Government Forces Blogetery.com Deactivation, 73,000 Blogs Down
Operation in Our Sites, the new government initiative to crack down on internet piracy, has been very active of late. Popular TV and movie streaming sites were recently taken down, including the beloved Ninjavideo. And shortly thereafter, news emerged that two more sites were originally slated to be taken down but it didn’t work out: titans Pirate Bay and MegaUpload. Well now the grand total number of sites taken down by OiOS has increased by far more than two: The federal government just forced Blogetery.com to shut down. And along with it went over 73,000 blogs operated on the WordPress platform.

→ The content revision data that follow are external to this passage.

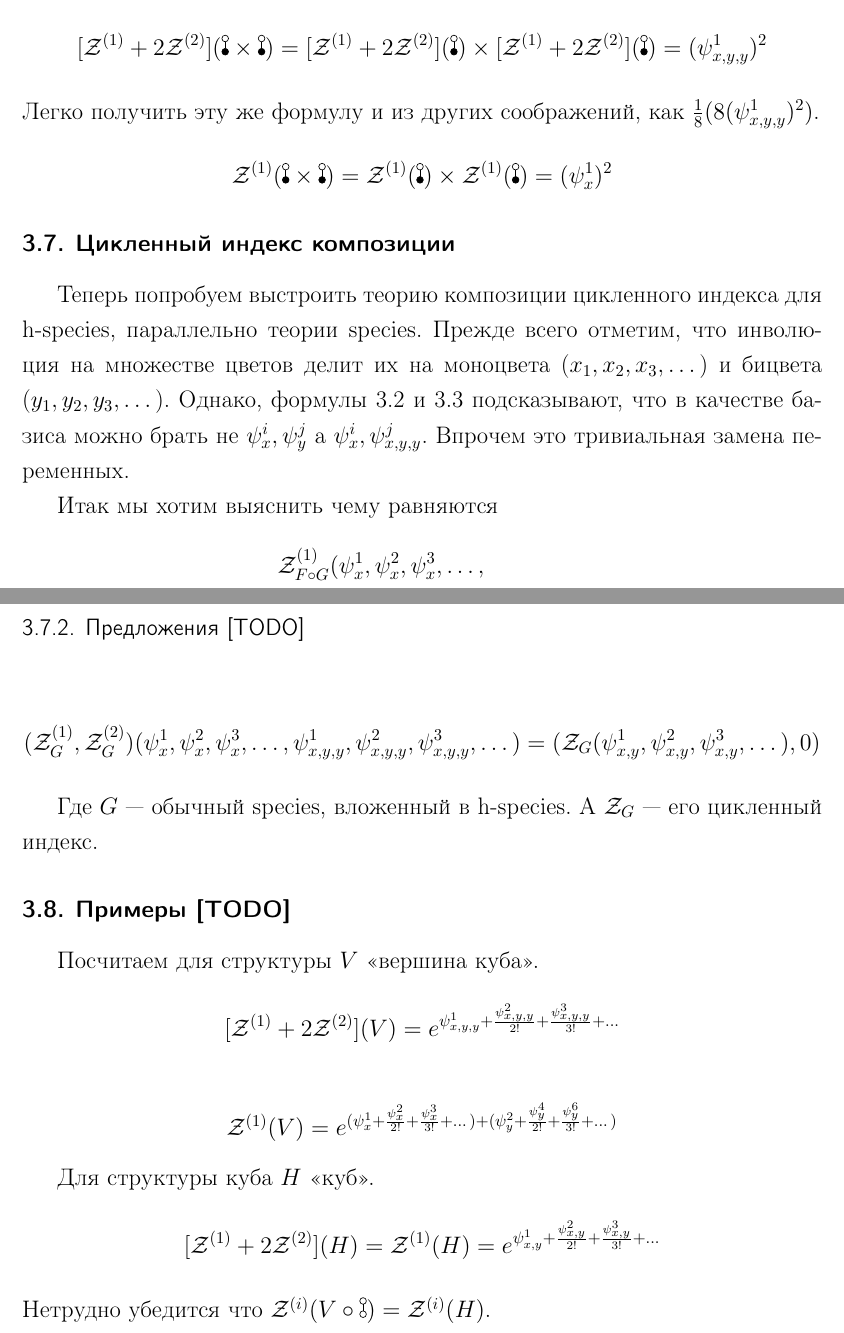
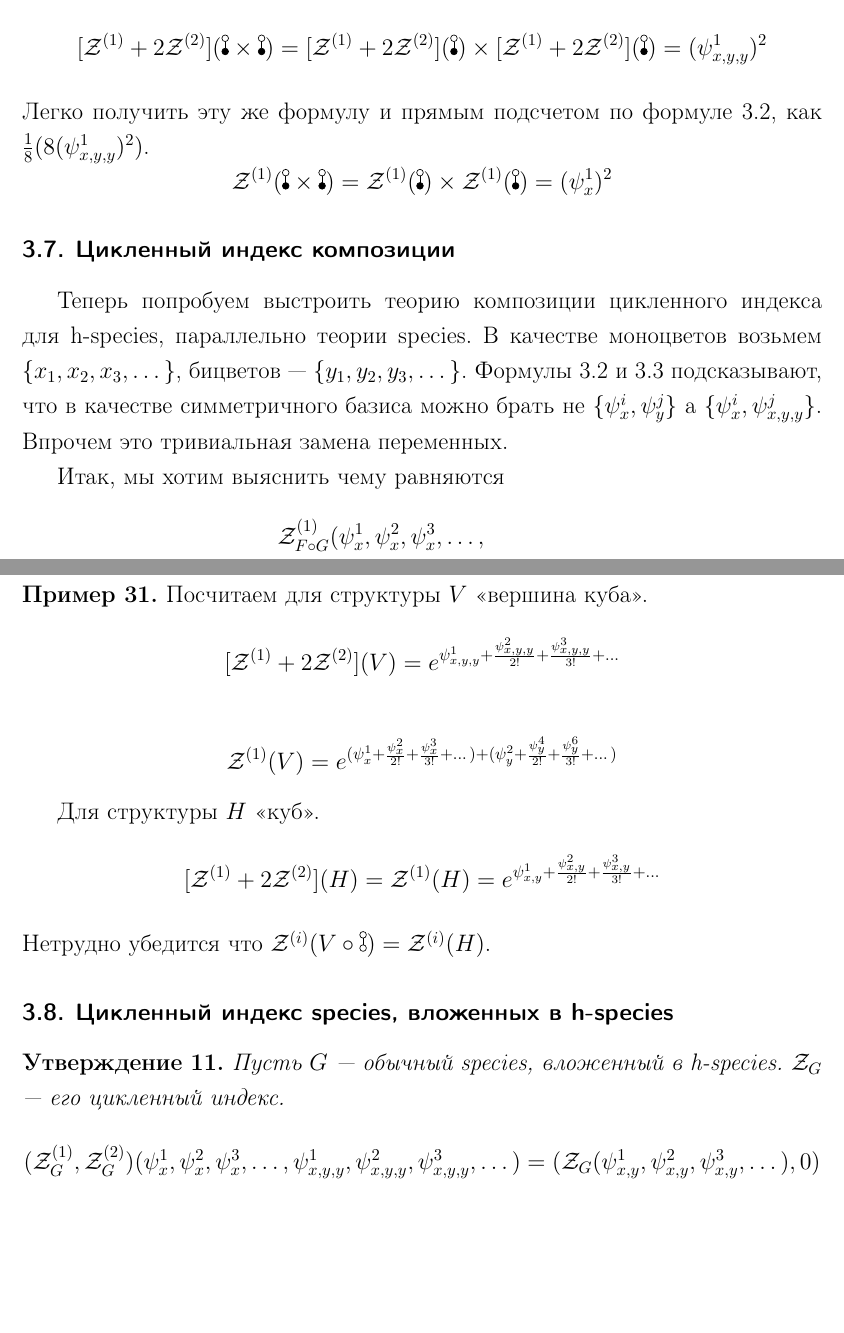
Before and after one commit to vors/hyperoctahedral-species, a LaTeX thesis (diploma-main.tex, which reads diploma-ch01.tex): two parts of pages 16 and 19 of 20, joined at a grey line, cut so that both start at the same text, the shorter picture padded with empty space. Compiled offline with pdfLaTeX; a missing bibliography style is replaced by a similar one.

Commit message:
Fix style in the rest of document

```diff
--- a/diploma-ch01.tex
+++ b/diploma-ch01.tex
@@ -357,7 +361,7 @@ $$
 $$
 \Zfull(\dB \times \dB) = \Zfull(\dB) \times \Zfull(\dB) =(\psi_{x, y, y}^1)^2
 $$
-Легко получить эту же формулу и из других соображений, как
+Легко получить эту же формулу и прямым подсчетом по формуле \ref{eq:h-fr1}, как
 $\frac{1}{8}(8(\psi_{x, y, y}^1)^2)$.
 $$
 \mathcal Z^{(1)}(\dB \times \dB) = \mathcal Z^{(1)}(\dB) \times \mathcal
@@ -367,13 +371,13 @@ $$
 
 \subsection{Цикленный индекс композиции}
 Теперь попробуем выстроить теорию композиции цикленного индекса для h-species,
-параллельно теории species. Прежде всего отметим, что инволюция на множестве
-цветов делит их на моноцвета ($x_1, x_2, x_3, \dots$) и бицвета ($y_1, y_2,
-y_3, \dots$). Однако, формулы \ref{eq:h-fr1} и \ref{eq:h-fr2} подсказывают, что
-в качестве базиса можно брать не $\psi_x^i, \psi_y^j$ а $\psi_x^i, \psi_{x,y,y}^j$. Впрочем это
+параллельно теории species. В качестве моноцветов возьмем $\{x_1, x_2, x_3,
+\dots\}$, бицветов --- $\{y_1, y_2, y_3, \dots\}$. Формулы \ref{eq:h-fr1} и
+\ref{eq:h-fr2} подсказывают, что в качестве симметричного базиса можно брать не
+$\{\psi_x^i, \psi_y^j\}$ а $\{\psi_x^i, \psi_{x,y,y}^j\}$. Впрочем это
 тривиальная замена переменных.
 
-Итак мы хотим выяснить чему равняются
+Итак, мы хотим выяснить чему равняются
 \begin{equation*}
 \begin{split}
 \mathcal Z^{(1)}_{F \circ G} (&\psi_x^1, \psi_x^2, \psi_x^3, \dots, \\
@@ -494,13 +503,5 @@ h-species являеться \dA. [TODO А не значит ли это что
-\subsubsection{Предложения [TODO]}
-$$(\mathcal Z^{(1)}_G, \mathcal Z^{(2)}_G)
-(\psi_x^1, \psi_x^2, \psi_x^3, \dots,
-\psi_{x,y,y}^1, \psi_{x,y,y}^2, \psi_{x,y,y}^3, \dots)
- = (\mathcal Z_G(\psi_{x,y}^1, \psi_{x,y}^2, \psi_{x,y}^3, \dots), 0)$$
-
-Где $G$ --- обычный species, вложенный в h-species. А $\mathcal Z_G$ --- его
-цикленный индекс.
-
-\subsection{Примеры [TODO]}
+\end{example}
+\begin{example}
 Посчитаем для структуры $V$ <<вершина куба>>.
 $$
 \Zfull(V) = e^{\psi_{x,y,y}^{1} + \frac{\psi_{x,y,y}^{2}}{2!} +
@@ -513,9 +514,20 @@ $$
 \frac{\psi_{y}^{6}}{3!} + \dots)}
 $$
 
-Для структуры куба $H$ <<куб>>.
+Для структуры $H$ <<куб>>.
 $$
 \Zfull(H) = \mathcal Z^{(1)}(H) = e^{\psi_{x,y}^{1} +
 \frac{\psi_{x,y}^{2}}{2!} + \frac{\psi_{x,y}^{3}}{3!} + \dots}
 $$
 Нетрудно убедится что $\mathcal Z^{(i)}(V \circ \dA) = \mathcal Z^{(i)}(H)$.
+\end{example}
+
+\subsection{Цикленный индекс species, вложенных в h-species}
+\begin{statement}
+Пусть $G$ --- обычный species, вложенный в h-species. $\mathcal Z_G$ --- его
+цикленный индекс.
+$$(\mathcal Z^{(1)}_G, \mathcal Z^{(2)}_G)
+(\psi_x^1, \psi_x^2, \psi_x^3, \dots,
+\psi_{x,y,y}^1, \psi_{x,y,y}^2, \psi_{x,y,y}^3, \dots)
+ = (\mathcal Z_G(\psi_{x,y}^1, \psi_{x,y}^2, \psi_{x,y}^3, \dots), 0)$$
+\end{statement}
```
Also changed, not shown: diploma-main.pdf, diploma-ch01.tex (43 more changed lines).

Internet piracy has long been a bit of a problem with Blogetery. Blogetery.com has been with host BurstNet for 7 months. On Friday July 9, the site was seemingly erased from the Internet. Then on Monday July 12, the owner received several emails from BurstNet explaining the take-down. The correspondence can be viewed here, but here’s the gist: Due to a past and present of copyright abuse, the federal government forced BurstNet to shut them down, and they’re not really at liberty to talk about it.

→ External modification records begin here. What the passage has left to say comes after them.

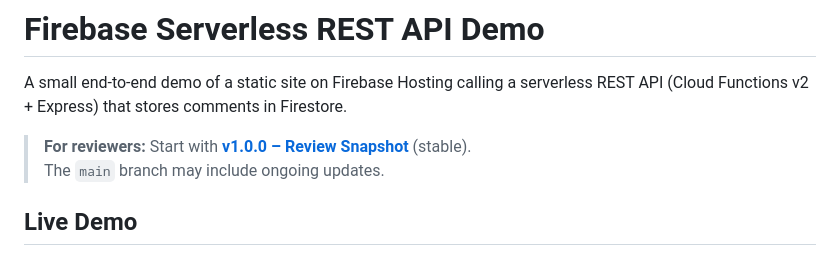
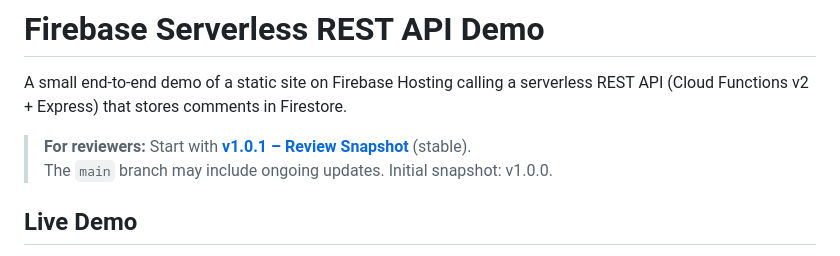
Before and after one commit to sdaly-ie/firebase-serverless-rest-api, a Markdown page: README.md, the part around the change. GitHub-like rendering.

```diff
--- a/README.md
+++ b/README.md
@@ -2,8 +2,9 @@
 
 A small end-to-end demo of a static site on Firebase Hosting calling a serverless REST API (Cloud Functions v2 + Express) that stores comments in Firestore.
 
-> **For reviewers:** Start with **[v1.0.0 – Review Snapshot](https://github.com/sdaly-ie/firebase-serverless-rest-api/releases/tag/v1.0.0)** (stable).
+> **For reviewers:** Start with **[v1.0.1 – Review Snapshot](https://github.com/sdaly-ie/firebase-serverless-rest-api/releases/tag/v1.1.0)** (stable).
 > The `main` branch may include ongoing updates.
+> Initial snapshot: v1.0.0.
 
 ## Live Demo
 - Website (Firebase Hosting): https://assignment4-54794.web.app/
```
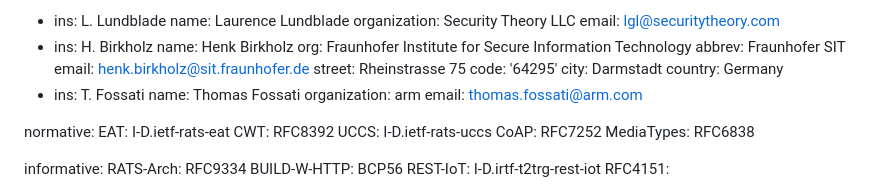
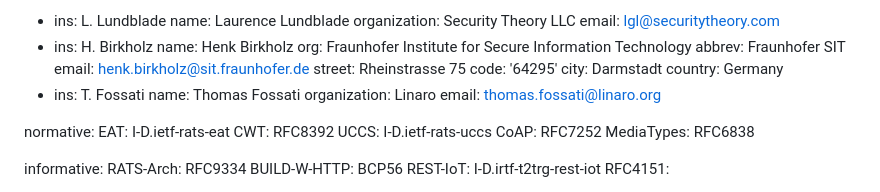
Before and after one commit to ietf-rats-wg/draft-eat-mt, a Markdown page: draft-ietf-rats-eat-media-type.md, the part around the change. GitHub-like rendering.

Commit message:
change Thomas affilliation
Signed-off-by: Thomas Fossati <thomas.fossati@linaro.org>

```diff
--- a/draft-ietf-rats-eat-media-type.md
+++ b/draft-ietf-rats-eat-media-type.md
@@ -31,8 +31,8 @@ author:
    country: Germany
  - ins: T. Fossati
    name: Thomas Fossati
-   organization: arm
-   email: thomas.fossati@arm.com
+   organization: Linaro
+   email: thomas.fossati@linaro.org
 
 normative:
   EAT: I-D.ietf-rats-eat
```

The real question here is why all 73,000 blogs had to go when only a small fraction of them were abusing the law, especially when BurstNet and Blogetery have previously been completely compliant when it comes to shutting down specific blogs that violate federal law. From TorrentFreak:

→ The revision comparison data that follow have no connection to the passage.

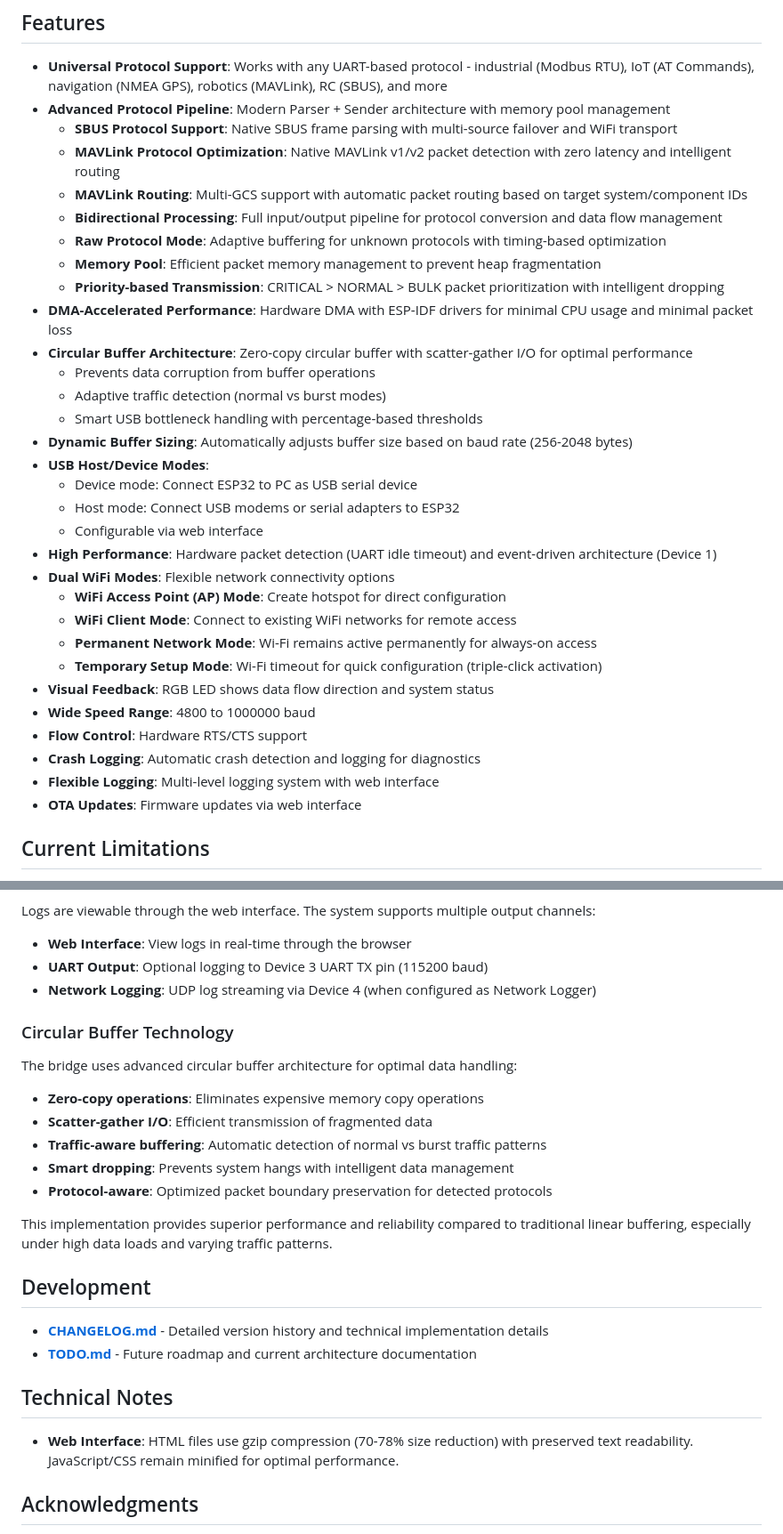
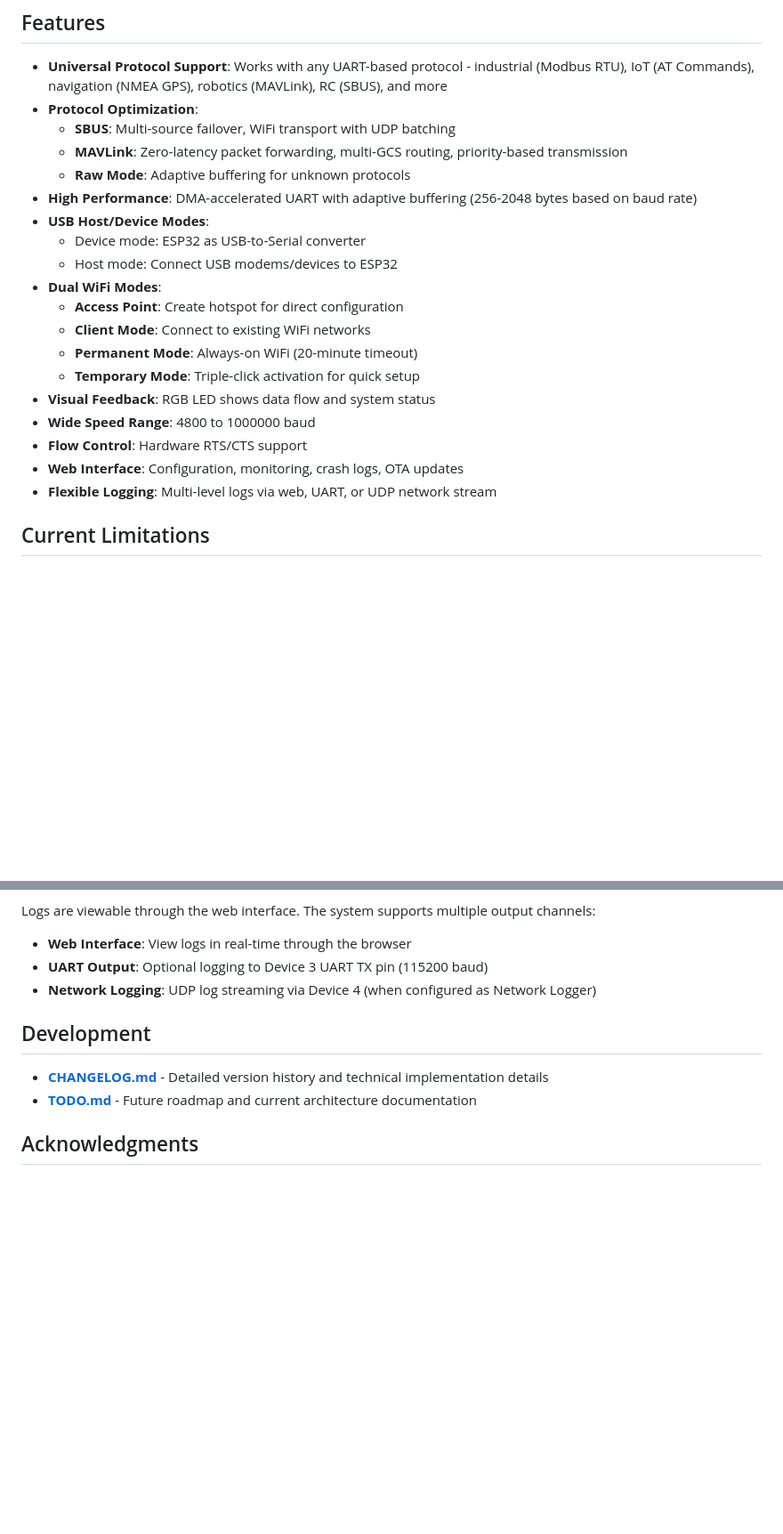
Before and after one commit to zvldz/ESP32-UART-Bridge, a Markdown page: README.md, 2 parts joined by grey strips. Shown at 89% size. Drawn GitHub-style; blank space fills up the shorter version.

```diff
--- a/README.md
+++ b/README.md
@@ -15,36 +15,24 @@ Universal UART to USB bridge with web configuration interface for any serial com
 ## Features
 
 - **Universal Protocol Support**: Works with any UART-based protocol - industrial (Modbus RTU), IoT (AT Commands), navigation (NMEA GPS), robotics (MAVLink), RC (SBUS), and more
-- **Advanced Protocol Pipeline**: Modern Parser + Sender architecture with memory pool management
-  - **SBUS Protocol Support**: Native SBUS frame parsing with multi-source failover and WiFi transport
-  - **MAVLink Protocol Optimization**: Native MAVLink v1/v2 packet detection with zero latency and intelligent routing
-  - **MAVLink Routing**: Multi-GCS support with automatic packet routing based on target system/component IDs
-  - **Bidirectional Processing**: Full input/output pipeline for protocol conversion and data flow management
-  - **Raw Protocol Mode**: Adaptive buffering for unknown protocols with timing-based optimization
-  - **Memory Pool**: Efficient packet memory management to prevent heap fragmentation
-  - **Priority-based Transmission**: CRITICAL > NORMAL > BULK packet prioritization with intelligent dropping
-- **DMA-Accelerated Performance**: Hardware DMA with ESP-IDF drivers for minimal CPU usage and minimal packet loss
-- **Circular Buffer Architecture**: Zero-copy circular buffer with scatter-gather I/O for optimal performance
-  - Prevents data corruption from buffer operations
-  - Adaptive traffic detection (normal vs burst modes)
-  - Smart USB bottleneck handling with percentage-based thresholds
-- **Dynamic Buffer Sizing**: Automatically adjusts buffer size based on baud rate (256-2048 bytes)
+- **Protocol Optimization**:
+  - **SBUS**: Multi-source failover, WiFi transport with UDP batching
+  - **MAVLink**: Zero-latency packet forwarding, multi-GCS routing, priority-based transmission
+  - **Raw Mode**: Adaptive buffering for unknown protocols
+- **High Performance**: DMA-accelerated UART with adaptive buffering (256-2048 bytes based on baud rate)
 - **USB Host/Device Modes**:
-  - Device mode: Connect ESP32 to PC as USB serial device
-  - Host mode: Connect USB modems or serial adapters to ESP32
-  - Configurable via web interface
-- **High Performance**: Hardware packet detection (UART idle timeout) and event-driven architecture (Device 1)
-- **Dual WiFi Modes**: Flexible network connectivity options
-  - **WiFi Access Point (AP) Mode**: Create hotspot for direct configuration
-  - **WiFi Client Mode**: Connect to existing WiFi networks for remote access
-  - **Permanent Network Mode**: Wi-Fi remains active permanently for always-on access
-  - **Temporary Setup Mode**: Wi-Fi timeout for quick configuration (triple-click activation)
-- **Visual Feedback**: RGB LED shows data flow direction and system status
+  - Device mode: ESP32 as USB-to-Serial converter
+  - Host mode: Connect USB modems/devices to ESP32
+- **Dual WiFi Modes**:
+  - **Access Point**: Create hotspot for direct configuration
+  - **Client Mode**: Connect to existing WiFi networks
+  - **Permanent Mode**: Always-on WiFi (20-minute timeout)
+  - **Temporary Mode**: Triple-click activation for quick setup
+- **Visual Feedback**: RGB LED shows data flow and system status
 - **Wide Speed Range**: 4800 to 1000000 baud
 - **Flow Control**: Hardware RTS/CTS support
-- **Crash Logging**: Automatic crash detection and logging for diagnostics
-- **Flexible Logging**: Multi-level logging system with web interface
-- **OTA Updates**: Firmware updates via web interface
+- **Web Interface**: Configuration, monitoring, crash logs, OTA updates
+- **Flexible Logging**: Multi-level logs via web, UART, or UDP network stream
 
 ## Current Limitations
 
@@ -575,25 +532,11 @@ Logs are viewable through the web interface. The system supports multiple output
 - **UART Output**: Optional logging to Device 3 UART TX pin (115200 baud)
 - **Network Logging**: UDP log streaming via Device 4 (when configured as Network Logger)
 
-### Circular Buffer Technology
-
-The bridge uses advanced circular buffer architecture for optimal data handling:
-- **Zero-copy operations**: Eliminates expensive memory copy operations
-- **Scatter-gather I/O**: Efficient transmission of fragmented data
-- **Traffic-aware buffering**: Automatic detection of normal vs burst traffic patterns
-- **Smart dropping**: Prevents system hangs with intelligent data management
-- **Protocol-aware**: Optimized packet boundary preservation for detected protocols
-
-This implementation provides superior performance and reliability compared to traditional linear buffering, especially under high data loads and varying traffic patterns.
 
 ## Development
 
 - **[CHANGELOG.md](CHANGELOG.md)** - Detailed version history and technical implementation details
 - **[TODO.md](TODO.md)** - Future roadmap and current architecture documentation
-
-## Technical Notes
-
-- **Web Interface**: HTML files use gzip compression (70-78% size reduction) with preserved text readability. JavaScript/CSS remain minified for optimal performance.
 
 ## Acknowledgments
 
```
Also changed, not shown: other parts of README.md (+6 -37 lines).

Due to the fact that the authorities aren’t sharing information and BurstNet are sworn to secrecy, it is proving almost impossible to confirm the exact reason why Blogetery has been completely taken down. The owner does, however, admit to handling many copyright-related cease and desists in the past, albeit in a timely manner as the DMCA requires.
And here is testimony from one poor user who just lost his personal, blameless blog:
“All of the users are without service just like when the Pirate Bay raids happened and all the people who were on the host sites were also taken down,” pointed out an annoyed Blogetery user who contacted TorrentFreak. “I have lost my personal site also and I don’t have any way to contact the owner since his contact info was on the blogetery.com site & that was the only way to contact him.”
Even if the take-down effectively hit some piracy sites, this is hardly a victory. If websites were people, you wouldn’t think killing 72,000 innocents to get 1,000 evil people is worthwhile. Now obviously that’s an incomparable example in terms of gravity, but the message still stands: If you go into a war, be it on people or on piracy, with an “anything goes” mentality, you will lose morally even if you win technically.